If parents do not wish their children to become gay, they should encourage them to make friends with children of the opposite sex, reads the article, which is accredited to the school itself. “Always hanging out with friends of the same gender will only foster the development of homosexuality.” If a child has an overabundance of trust in a same-sex friend, the article continues, parents should find a way to renew their child’s trust in them. “That way, the child will leave the trust in their friend behind them, and the chances of homosexuality occurring will be lowered.”
A spokesperson for the Shandong Department of Education’s Office of Further Education said on Thursday that an investigation was underway. The office’s deputy director Zhao Yuanzheng said that a newly formed investigation team had already visited the school and was processing material provided to them by the college. The investigation team will submit their findings on Monday to their seniors at the provincial and municipal departments of education for Shandong and Jinan respectively, she said.
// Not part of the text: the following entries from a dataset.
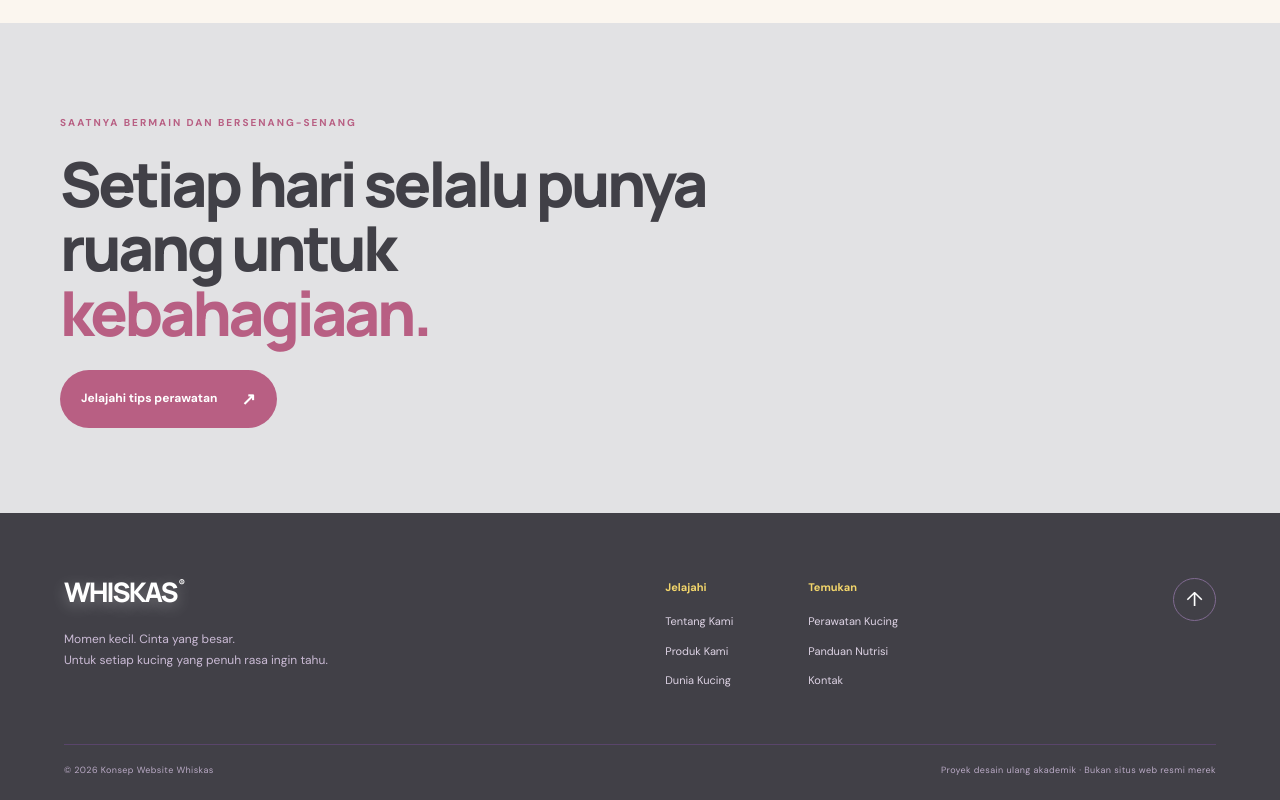
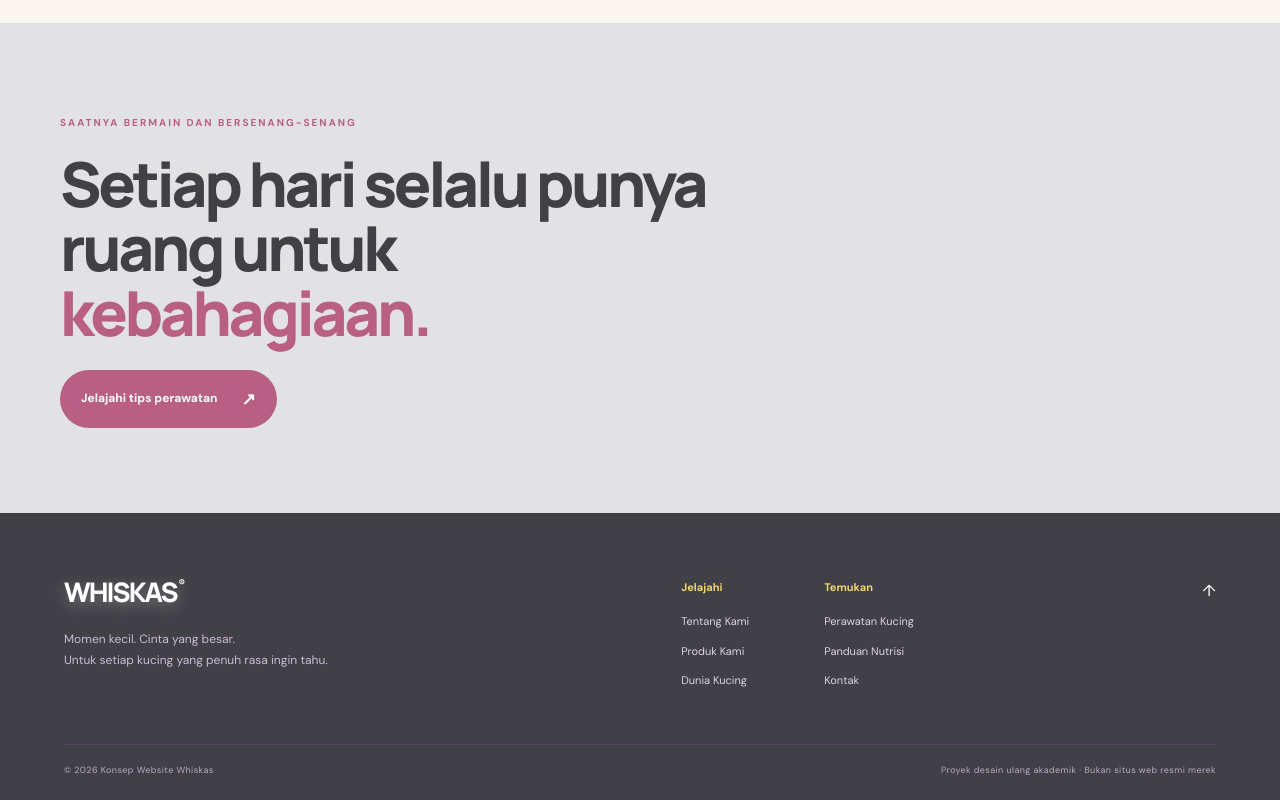
Before and after one commit to arshakaalabidzar-jpg/UTS-Pemrograman-Internet-Shafia-TID, a plain HTML site: page lifestyle.html in a window 1280 px wide. Shown: the part 1706-2506 px from the top of the page. Drawn offline with Linux system fonts and the light colour scheme.

Commit message:
Update lifestyle.html

```diff
--- a/lifestyle.html
+++ b/lifestyle.html
@@ -208,7 +208,9 @@
 
       </div>
 
-      <a class="shafia_back-top" href="#shafia_header" aria-label="Kembali ke atas">↑</a>
+      <a href="#" class="shafia_back-to-top" aria-label="Kembali ke atas">
+    ↑
+</a>
     </div>
 
     <div class="shafia_footer-bottom">
@@ -216,5 +218,6 @@
       <span>Proyek desain ulang akademik · Bukan situs web resmi merek</span>
     </div>
   </footer>
+  <script src="js/back-to-top.js"></script>
 </body>
 </html>
```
Yang Jie’s mother does not expect that the investigation will lead to criminal prosecution of the school’s staff, but she does hope that it will conclude with the closing down of the facility, and the reimbursement of all parents’ tuition fees. “The experiences the school has inflicted on these children are just so painful,” she said.
Yang is now adjusting to life in mainstream schooling, while for her mother, the experience has caused her to reflect on her own parenting. “Children go through these spells,” she said. “Parents just need to be patient.”
To protect their identities, the names of Chen Xinran, Luo Sheng, and Yang Jie have been changed.
Additional reporting by Yuan Lu.
(Header image: A student in camouflage uniform walks beside the perimeter fence of Shandong Science and Technology Defense College in Jinan, Sept. 21, 2016. Owen Churchill/Sixth Tone)